● Items from a dataset:
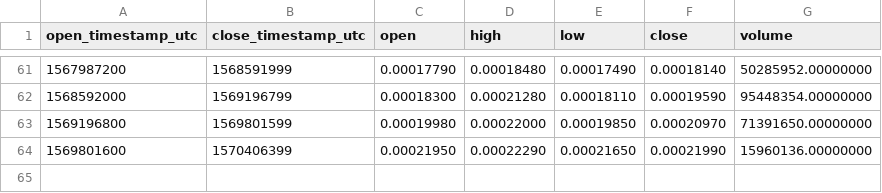
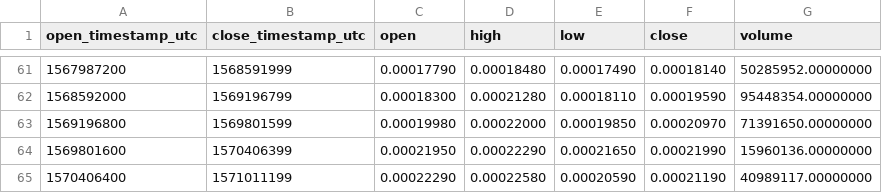
Before and after one commit to cryptobigbro/binance-VETBNB, a CSV file: binance-VETBNB-1w.csv, drawn as a sheet; only a part is shown, gaps mark what is left out.

```diff
--- a/binance-VETBNB-1w.csv
+++ b/binance-VETBNB-1w.csv
@@ -64 +64,2 @@ open_timestamp_utc,close_timestamp_utc,open,high,low,close,volume
 1569801600,1570406399,0.00021950,0.00022290,0.00021650,0.00021990,15960136.00000000
+1570406400,1571011199,0.00022290,0.00022580,0.00020590,0.00021190,40989117.00000000
```
Also changed, not shown: binance-VETBNB-1d.csv, binance-VETBNB-1h.csv.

● Problem to work on: Show every line from the entries that includes the word "VETBNB".

● Solution to the exercise:
Before and after one commit to cryptobigbro/binance-VETBNB, a CSV file: binance-VETBNB-1w.csv, drawn as a sheet; only a part is shown, gaps mark what is left out.
--- a/binance-VETBNB-1w.csv
+++ b/binance-VETBNB-1w.csv
Also changed, not shown: binance-VETBNB-1d.csv, binance-VETBNB-1h.csv.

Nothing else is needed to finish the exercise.